# [Task description]
Wherever the word "Weaviate" appears in a line of the records, copy that line.

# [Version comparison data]
########

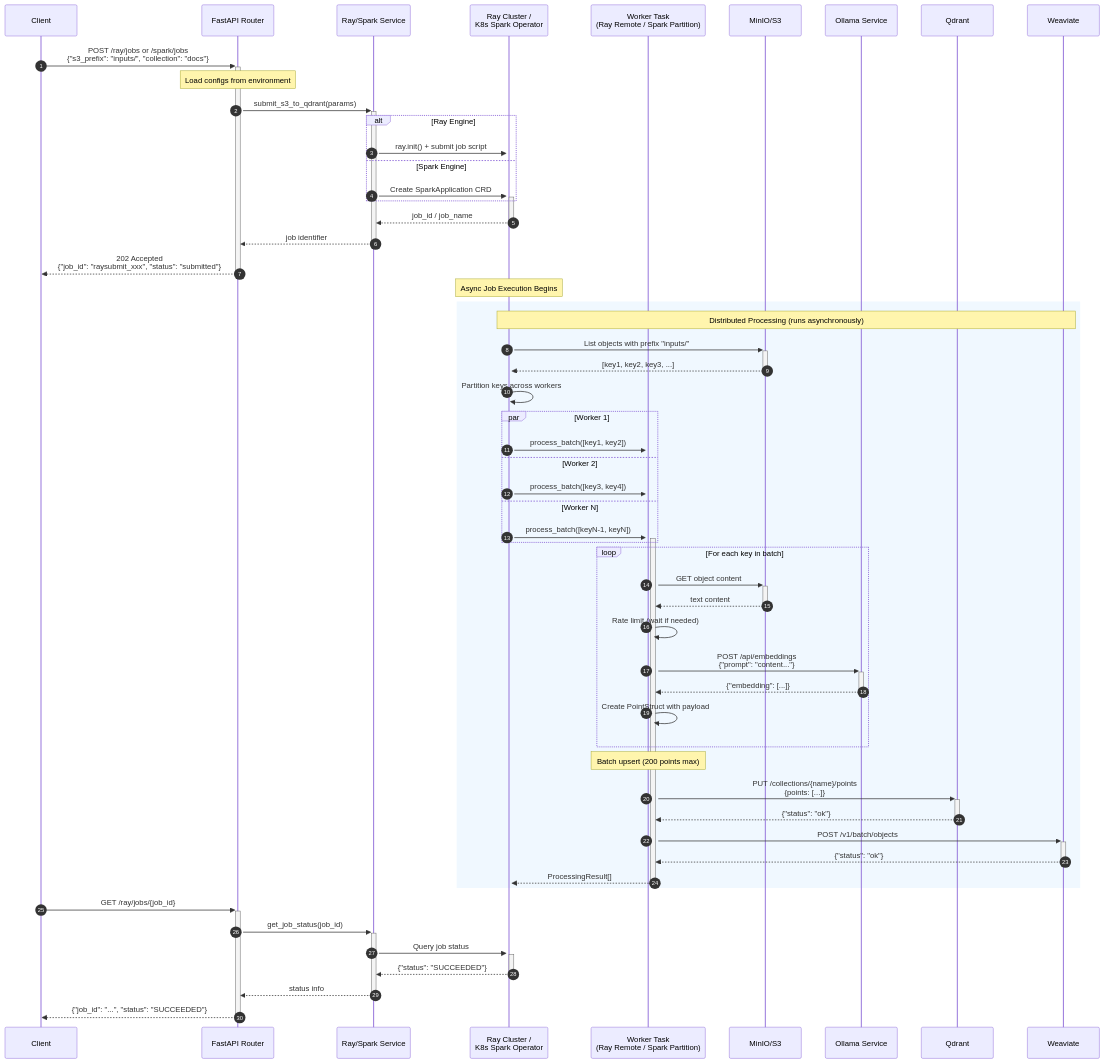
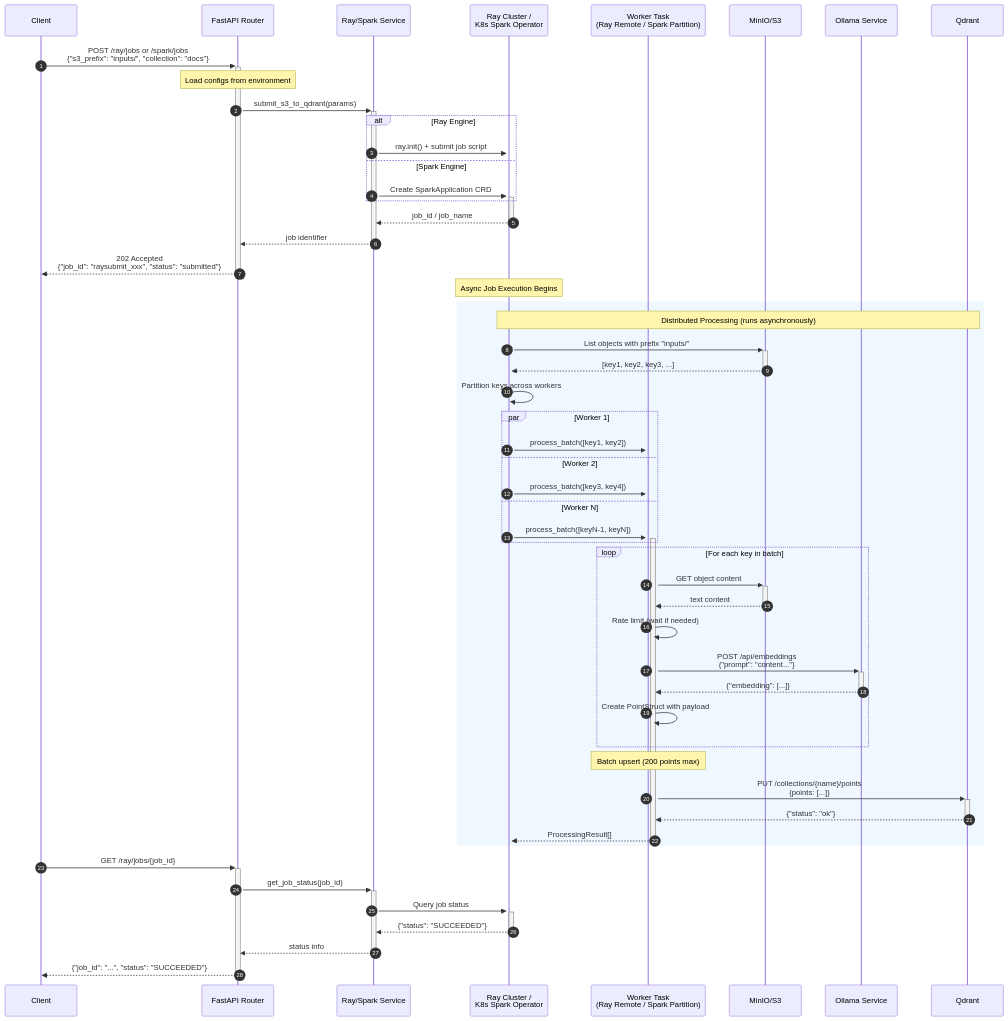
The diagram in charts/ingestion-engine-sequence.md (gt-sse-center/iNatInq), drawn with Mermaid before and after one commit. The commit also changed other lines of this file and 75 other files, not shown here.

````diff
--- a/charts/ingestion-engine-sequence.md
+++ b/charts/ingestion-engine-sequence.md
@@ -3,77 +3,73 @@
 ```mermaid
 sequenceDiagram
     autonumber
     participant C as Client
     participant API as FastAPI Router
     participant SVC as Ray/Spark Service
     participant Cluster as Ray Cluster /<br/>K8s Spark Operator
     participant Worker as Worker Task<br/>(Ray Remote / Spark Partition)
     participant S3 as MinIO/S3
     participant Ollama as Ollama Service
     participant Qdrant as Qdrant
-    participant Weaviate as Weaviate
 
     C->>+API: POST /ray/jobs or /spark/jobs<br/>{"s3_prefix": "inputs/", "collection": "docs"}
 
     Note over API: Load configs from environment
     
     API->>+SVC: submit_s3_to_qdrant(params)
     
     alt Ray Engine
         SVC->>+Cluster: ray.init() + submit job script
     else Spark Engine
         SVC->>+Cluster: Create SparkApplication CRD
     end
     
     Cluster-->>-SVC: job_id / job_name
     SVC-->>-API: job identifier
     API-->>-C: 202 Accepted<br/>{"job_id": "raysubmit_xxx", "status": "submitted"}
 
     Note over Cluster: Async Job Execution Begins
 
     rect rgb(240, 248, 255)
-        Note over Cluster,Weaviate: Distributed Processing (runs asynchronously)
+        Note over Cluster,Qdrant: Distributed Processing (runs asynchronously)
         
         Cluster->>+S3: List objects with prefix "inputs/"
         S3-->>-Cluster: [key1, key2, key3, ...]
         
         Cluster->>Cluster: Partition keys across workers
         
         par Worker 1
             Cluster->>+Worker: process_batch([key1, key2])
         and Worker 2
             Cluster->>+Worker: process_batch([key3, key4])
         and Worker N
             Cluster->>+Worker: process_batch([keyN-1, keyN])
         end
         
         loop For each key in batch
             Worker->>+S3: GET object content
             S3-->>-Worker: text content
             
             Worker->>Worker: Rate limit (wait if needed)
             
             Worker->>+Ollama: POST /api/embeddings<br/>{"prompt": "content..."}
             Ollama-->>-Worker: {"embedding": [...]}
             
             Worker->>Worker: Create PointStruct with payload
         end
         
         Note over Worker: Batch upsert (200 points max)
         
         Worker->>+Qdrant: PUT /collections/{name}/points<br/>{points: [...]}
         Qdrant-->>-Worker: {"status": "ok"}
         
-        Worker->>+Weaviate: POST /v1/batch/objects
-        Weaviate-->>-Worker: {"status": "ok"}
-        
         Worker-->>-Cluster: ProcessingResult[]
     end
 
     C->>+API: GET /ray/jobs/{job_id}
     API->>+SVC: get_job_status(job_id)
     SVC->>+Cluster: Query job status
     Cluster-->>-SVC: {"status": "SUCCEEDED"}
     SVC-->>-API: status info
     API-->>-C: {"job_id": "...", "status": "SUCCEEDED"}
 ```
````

########

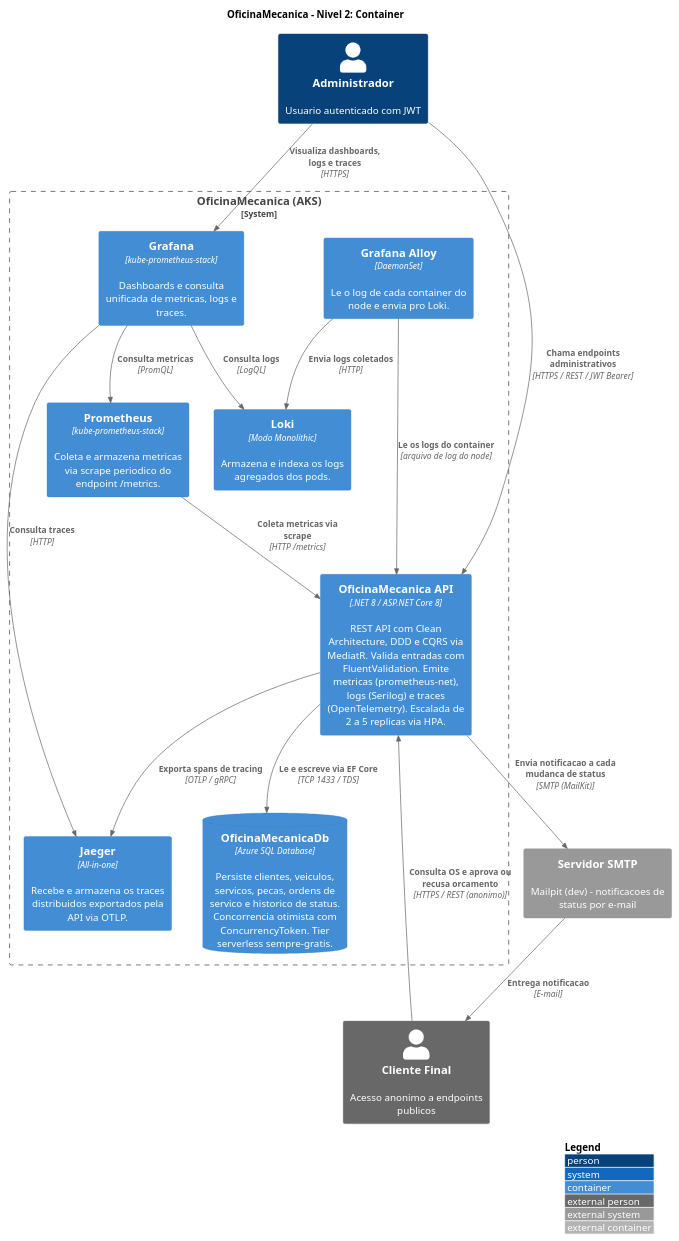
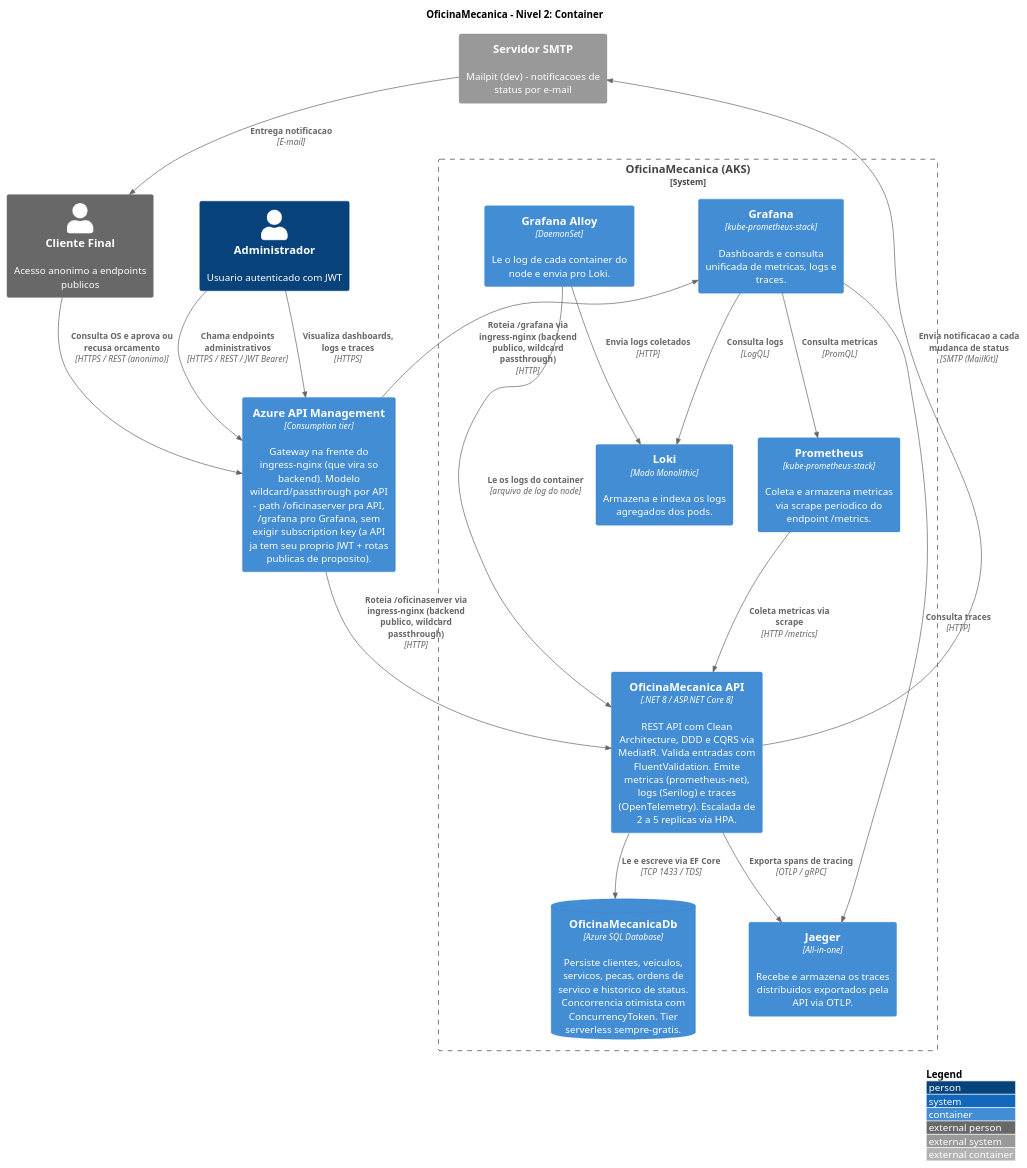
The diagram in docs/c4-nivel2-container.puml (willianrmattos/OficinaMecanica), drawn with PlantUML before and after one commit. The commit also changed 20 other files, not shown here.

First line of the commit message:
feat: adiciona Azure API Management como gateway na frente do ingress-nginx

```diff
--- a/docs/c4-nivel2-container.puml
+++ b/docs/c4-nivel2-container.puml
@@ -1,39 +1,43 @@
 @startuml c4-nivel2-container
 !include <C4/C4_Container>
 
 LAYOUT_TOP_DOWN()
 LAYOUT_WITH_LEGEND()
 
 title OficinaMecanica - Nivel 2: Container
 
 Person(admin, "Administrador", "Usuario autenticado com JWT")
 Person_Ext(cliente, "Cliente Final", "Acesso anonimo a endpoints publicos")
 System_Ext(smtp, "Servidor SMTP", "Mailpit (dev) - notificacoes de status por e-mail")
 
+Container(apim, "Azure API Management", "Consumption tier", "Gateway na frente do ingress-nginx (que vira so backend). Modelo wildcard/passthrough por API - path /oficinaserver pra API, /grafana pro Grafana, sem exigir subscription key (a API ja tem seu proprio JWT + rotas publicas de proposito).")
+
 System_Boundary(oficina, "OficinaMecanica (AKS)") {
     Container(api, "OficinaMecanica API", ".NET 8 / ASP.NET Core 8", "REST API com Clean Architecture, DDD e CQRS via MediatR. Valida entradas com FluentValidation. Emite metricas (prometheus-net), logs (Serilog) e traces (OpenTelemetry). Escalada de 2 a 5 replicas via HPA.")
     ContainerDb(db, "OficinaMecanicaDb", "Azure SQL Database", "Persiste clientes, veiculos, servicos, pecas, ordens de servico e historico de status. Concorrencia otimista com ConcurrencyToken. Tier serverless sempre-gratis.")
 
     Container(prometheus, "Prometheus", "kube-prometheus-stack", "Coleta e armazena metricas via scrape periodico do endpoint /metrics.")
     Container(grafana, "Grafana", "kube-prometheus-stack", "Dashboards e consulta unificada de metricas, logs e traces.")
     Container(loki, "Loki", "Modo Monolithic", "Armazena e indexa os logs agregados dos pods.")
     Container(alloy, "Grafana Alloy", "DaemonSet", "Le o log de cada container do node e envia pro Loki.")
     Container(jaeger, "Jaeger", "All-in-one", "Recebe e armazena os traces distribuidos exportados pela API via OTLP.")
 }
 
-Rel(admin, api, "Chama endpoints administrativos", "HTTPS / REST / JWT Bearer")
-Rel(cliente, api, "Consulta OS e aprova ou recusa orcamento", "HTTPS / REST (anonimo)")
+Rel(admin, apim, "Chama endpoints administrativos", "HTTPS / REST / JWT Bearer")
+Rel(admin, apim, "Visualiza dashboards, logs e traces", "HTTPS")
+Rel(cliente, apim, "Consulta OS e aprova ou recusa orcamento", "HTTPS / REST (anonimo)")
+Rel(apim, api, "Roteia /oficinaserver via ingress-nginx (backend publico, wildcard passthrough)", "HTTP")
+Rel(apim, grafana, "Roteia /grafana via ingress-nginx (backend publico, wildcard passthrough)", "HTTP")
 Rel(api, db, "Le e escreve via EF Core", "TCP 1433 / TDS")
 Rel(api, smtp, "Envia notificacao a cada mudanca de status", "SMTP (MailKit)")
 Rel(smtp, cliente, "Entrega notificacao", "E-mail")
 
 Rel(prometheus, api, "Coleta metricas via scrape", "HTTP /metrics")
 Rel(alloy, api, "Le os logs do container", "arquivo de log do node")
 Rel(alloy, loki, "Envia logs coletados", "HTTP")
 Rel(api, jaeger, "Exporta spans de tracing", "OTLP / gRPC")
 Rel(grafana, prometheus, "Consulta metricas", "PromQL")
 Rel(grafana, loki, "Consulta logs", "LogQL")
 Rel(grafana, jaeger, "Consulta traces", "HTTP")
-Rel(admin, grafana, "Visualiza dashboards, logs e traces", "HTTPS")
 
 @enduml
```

########

# [Solution]
-    participant Weaviate as Weaviate
-        Note over Cluster,Weaviate: Distributed Processing (runs asynchronously)
-        Worker->>+Weaviate: POST /v1/batch/objects
-        Weaviate-->>-Worker: {"status": "ok"}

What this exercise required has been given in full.